Read through the listing below, and copy every line where the string "title" appears.
*** Opening EXTRACTED DATA ***
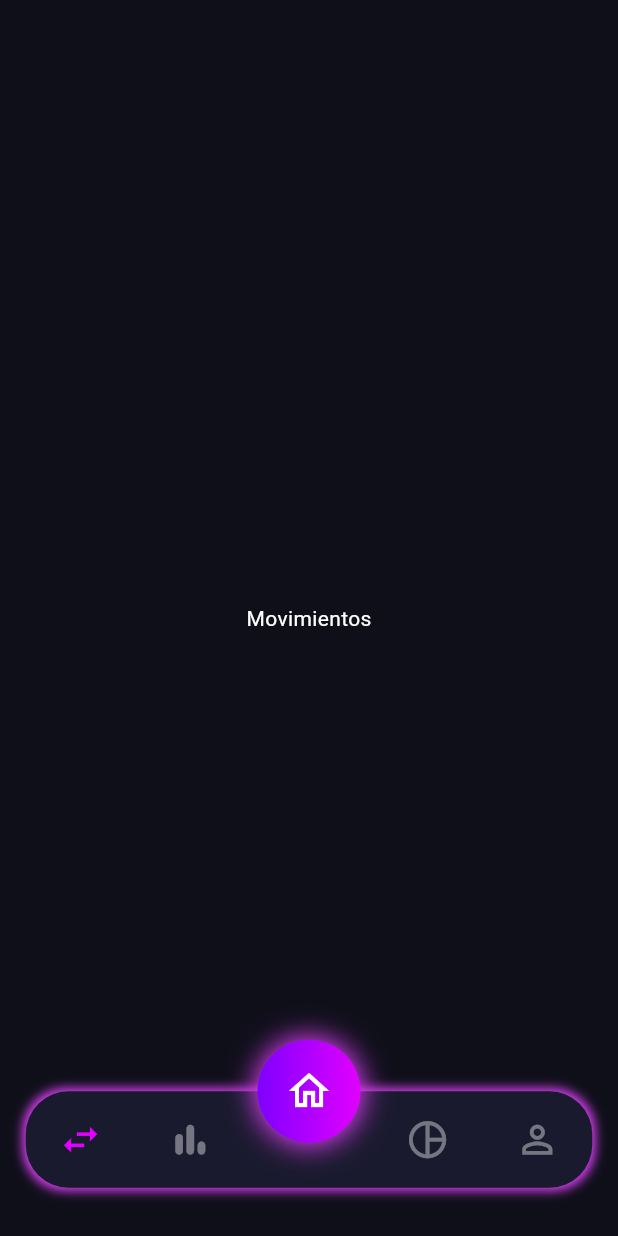
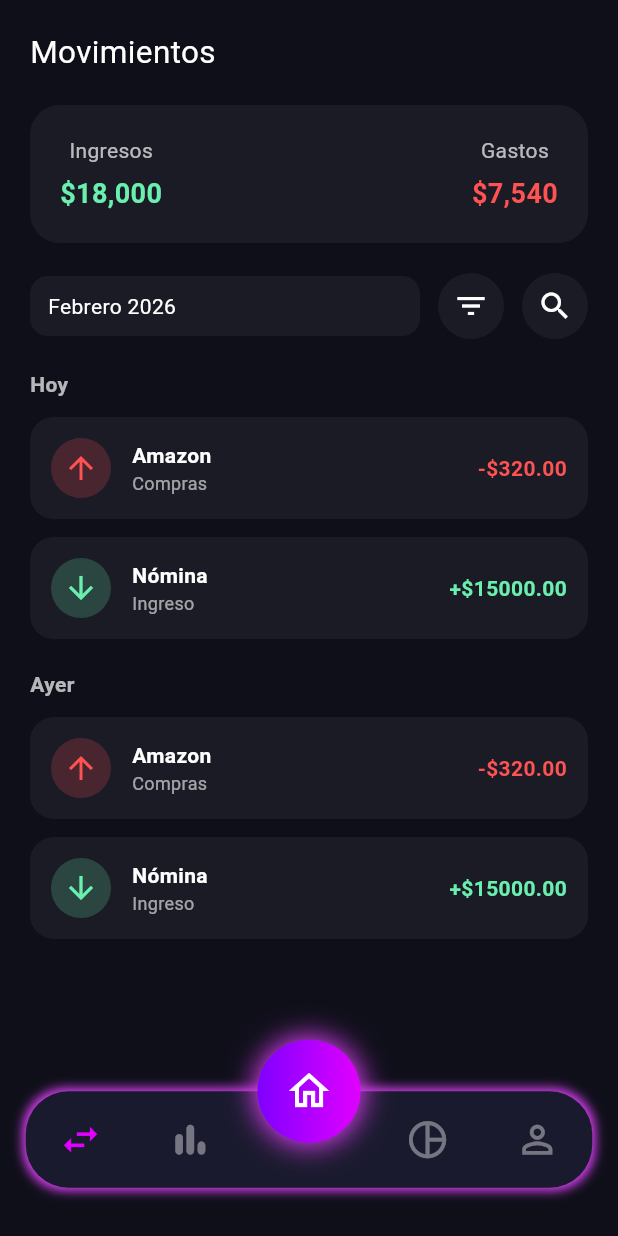
Before and after one commit to AlfonsoDiaz09/dynora_finance, a Flutter app: the screen it shows after launch, after a tap on the "swap horiz" icon, on a phone screen of 412 x 824 dp. Run offline on Flutter 3.47's test engine with Material 3 defaults, Android fonts, the phone set to English and light mode, and no system bars; our stand-ins replace flutter_bloc, flutter_screenutil, flutter_svg, get_it, go_router, logger.

Commit message:
feat: Movements page progress

```diff
--- a/lib/ui/pages/movements/movements_page.dart
+++ b/lib/ui/pages/movements/movements_page.dart
@@ -1,10 +1,53 @@
 import 'package:flutter/material.dart';
+import 'widgets/transactions_summary_card.dart';
+import 'widgets/transaction_filter_bar.dart';
+import 'widgets/transaction_group.dart';
 
 class MovementsPage extends StatelessWidget {
   const MovementsPage({super.key});
 
   @override
   Widget build(BuildContext context) {
-    return const Center(child: Text("Movimientos", style: TextStyle(color: Colors.white)));
+    return Scaffold(
+      backgroundColor: const Color(0xff0F0F1A),
+      body: SafeArea(
+        child: Column(
+          children: [
+            Container(
+              alignment: Alignment.centerLeft,
+              padding: EdgeInsets.only(left: 20, right: 20, top: 20),
+              child: Text(
+                "Movimientos",
+                style: TextStyle(color: Colors.white, fontSize: 21),
+              ),
+            ),
+
+            /// Resumen mensual
+            Padding(padding: EdgeInsets.all(20), child: TransactionsSummaryCard()),
+
+            /// Filtros
+            Padding(
+              padding: EdgeInsets.symmetric(horizontal: 20),
+              child: TransactionFilterBar(),
+            ),
+
+            SizedBox(height: 20),
+
+            /// Lista
+            Expanded(
+              child: ListView(
+                padding: EdgeInsets.symmetric(horizontal: 20),
+                children: [
+                  TransactionGroup(date: "Hoy"),
+                  SizedBox(height: 20),
+                  TransactionGroup(date: "Ayer"),
+                  SizedBox(height: 50),
+                ],
+              ),
+            ),
+          ],
+        ),
+      ),
+    );
   }
 }
--- /dev/null
+++ b/lib/ui/pages/movements/widgets/transaction_filter_bar.dart
@@ -0,0 +1,52 @@
+import 'package:flutter/material.dart';
+
+class TransactionFilterBar extends StatelessWidget {
+  const TransactionFilterBar({super.key});
+
+  @override
+  Widget build(BuildContext context) {
+    return Row(
+      children: [
+
+        /// Selector de mes
+        Expanded(
+          child: Container(
+            padding: const EdgeInsets.symmetric(horizontal: 12, vertical: 10),
+            decoration: BoxDecoration(
+              borderRadius: BorderRadius.circular(12),
+              color: Colors.white.withOpacity(0.05),
+            ),
+            child: const Text(
+              "Febrero 2026",
+              style: TextStyle(color: Colors.white),
+            ),
+          ),
+        ),
+
+        const SizedBox(width: 12),
+
+        /// Filtro tipo
+        Container(
+          padding: const EdgeInsets.all(10),
+          decoration: BoxDecoration(
+            shape: BoxShape.circle,
+            color: Colors.white.withOpacity(0.05),
+          ),
+          child: const Icon(Icons.filter_list, color: Colors.white),
+        ),
+
+        const SizedBox(width: 12),
+
+        /// Buscar
+        Container(
+          padding: const EdgeInsets.all(10),
+          decoration: BoxDecoration(
+            shape: BoxShape.circle,
+            color: Colors.white.withOpacity(0.05),
+          ),
+          child: const Icon(Icons.search, color: Colors.white),
+        ),
+      ],
+    );
+  }
+}
--- /dev/null
+++ b/lib/ui/pages/movements/widgets/transaction_group.dart
@@ -0,0 +1,46 @@
+import 'package:flutter/material.dart';
+import 'transaction_item.dart';
+
+class TransactionGroup extends StatelessWidget {
+  final String date;
+
+  const TransactionGroup({
+    super.key,
+    required this.date,
+  });
+
+  @override
+  Widget build(BuildContext context) {
+    return Column(
+      crossAxisAlignment: CrossAxisAlignment.start,
+      children: [
+
+        Text(
+          date,
+          style: const TextStyle(
+            color: Colors.white70,
+            fontWeight: FontWeight.bold,
+          ),
+        ),
+
+        const SizedBox(height: 12),
+
+        const TransactionItem(
+          title: "Amazon",
+          category: "Compras",
+          amount: 320,
+          isExpense: true,
+        ),
+
+        const SizedBox(height: 12),
+
+        const TransactionItem(
+          title: "Nómina",
+          category: "Ingreso",
+          amount: 15000,
+          isExpense: false,
+        ),
+      ],
+    );
+  }
+}
--- /dev/null
+++ b/lib/ui/pages/movements/widgets/transaction_item.dart
@@ -0,0 +1,70 @@
+import 'package:flutter/material.dart';
+
+class TransactionItem extends StatelessWidget {
+  final String title;
+  final String category;
+  final double amount;
+  final bool isExpense;
+
+  const TransactionItem({
+    super.key,
+    required this.title,
+    required this.category,
+    required this.amount,
+    required this.isExpense,
+  });
+
+  @override
+  Widget build(BuildContext context) {
+    final color = isExpense ? Colors.redAccent : Colors.greenAccent;
+    final prefix = isExpense ? "-" : "+";
+
+    return Container(
+      padding: const EdgeInsets.all(14),
+      decoration: BoxDecoration(
+        borderRadius: BorderRadius.circular(16),
+        color: Colors.white.withOpacity(0.05),
+      ),
+      child: Row(
+        children: [
+          CircleAvatar(
+            backgroundColor: color.withOpacity(0.2),
+            child: Icon(
+              isExpense ? Icons.arrow_upward : Icons.arrow_downward,
+              color: color,
+            ),
+          ),
+          const SizedBox(width: 14),
+          Expanded(
+            child: Column(
+              crossAxisAlignment: CrossAxisAlignment.start,
+              children: [
+                Text(
+                  title,
+                  style: const TextStyle(
+                    color: Colors.white,
+                    fontWeight: FontWeight.w600,
+                  ),
+                ),
+                Text(
+                  category,
+                  style: TextStyle(
+                    color: Colors.white.withOpacity(0.6),
+                    fontSize: 12,
+                  ),
+                ),
+              ],
+            ),
+          ),
+          Text(
+            "$prefix\$${amount.toStringAsFixed(2)}",
+            style: TextStyle(
+              color: color,
+              fontWeight: FontWeight.bold,
+            ),
+          ),
+        ],
+      ),
+    );
+  }
+}
--- /dev/null
+++ b/lib/ui/pages/movements/widgets/transactions_summary_card.dart
@@ -0,0 +1,61 @@
+import 'package:flutter/material.dart';
+
+class TransactionsSummaryCard extends StatelessWidget {
+  const TransactionsSummaryCard({super.key});
+
+  @override
+  Widget build(BuildContext context) {
+    return Container(
+      padding: const EdgeInsets.all(20),
+      decoration: BoxDecoration(
+        borderRadius: BorderRadius.circular(20),
+        color: Colors.white.withOpacity(0.05),
+      ),
+      child: Row(
+        mainAxisAlignment: MainAxisAlignment.spaceBetween,
+        children: const [
+          _SummaryItem(
+            title: "Ingresos",
+            amount: "\$18,000",
+            color: Colors.greenAccent,
+          ),
+          _SummaryItem(
+            title: "Gastos",
+            amount: "\$7,540",
+            color: Colors.redAccent,
+          ),
+        ],
+      ),
+    );
+  }
+}
+
+class _SummaryItem extends StatelessWidget {
+  final String title;
+  final String amount;
+  final Color color;
+
+  const _SummaryItem({
+    required this.title,
+    required this.amount,
+    required this.color,
+  });
+
+  @override
+  Widget build(BuildContext context) {
+    return Column(
+      children: [
+        Text(title, style: const TextStyle(color: Colors.white70)),
+        const SizedBox(height: 6),
+        Text(
+          amount,
+          style: TextStyle(
+            color: color,
+            fontSize: 18,
+            fontWeight: FontWeight.bold,
+          ),
+        ),
+      ],
+    );
+  }
+}
--- a/lib/ui/router/router.dart
+++ b/lib/ui/router/router.dart
@@ -3,6 +3,7 @@ import 'package:dynora_finance/ui/pages/about/about_page.dart';
 import 'package:dynora_finance/ui/pages/auth/login/login_page.dart';
 import 'package:dynora_finance/ui/pages/auth/register/register_page.dart';
 import 'package:dynora_finance/ui/pages/main/main_page.dart';
+import 'package:dynora_finance/ui/pages/movements/movements_page.dart';
 import 'package:dynora_finance/ui/pages/splash/splash_page.dart';
 import 'package:dynora_finance/ui/widgets/main_layout.dart';
 import 'package:flutter/material.dart';
@@ -16,6 +17,7 @@ abstract class AppRoutes {
   static const register = '/register';
   static const about = '/about';
   static const main = '/main';
+  static const movements = '/movements';
 }
 
 abstract class LoaderIds {
@@ -55,6 +57,11 @@ GoRouter createRouter(NavigationBloc navigationBloc) {
             name: AppRoutes.main,
             builder: (_, __) => MainPage(),
           ),
+          GoRoute(
+            path: AppRoutes.movements,
+            name: AppRoutes.movements,
+            builder: (_, __) => MovementsPage(),
+          ),
         ]
       )
     ],
--- a/lib/ui/widgets/app_bar/custom_appbar.dart
+++ b/lib/ui/widgets/app_bar/custom_appbar.dart
@@ -11,6 +11,7 @@ final excludedRoutesAppbar = [
   AppRoutes.splash,
   AppRoutes.login,
   AppRoutes.register,
+  AppRoutes.movements,
 ];
 
 final includedRoutesAppbar = [];
```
*** Closing EXTRACTED DATA ***
[ANSWER SECTION]:
+          title: "Amazon",
+          title: "Nómina",
+  final String title;
+    required this.title,
+                  title,
+            title: "Ingresos",
+            title: "Gastos",
+  final String title;
+    required this.title,
+        Text(title, style: const TextStyle(color: Colors.white70)),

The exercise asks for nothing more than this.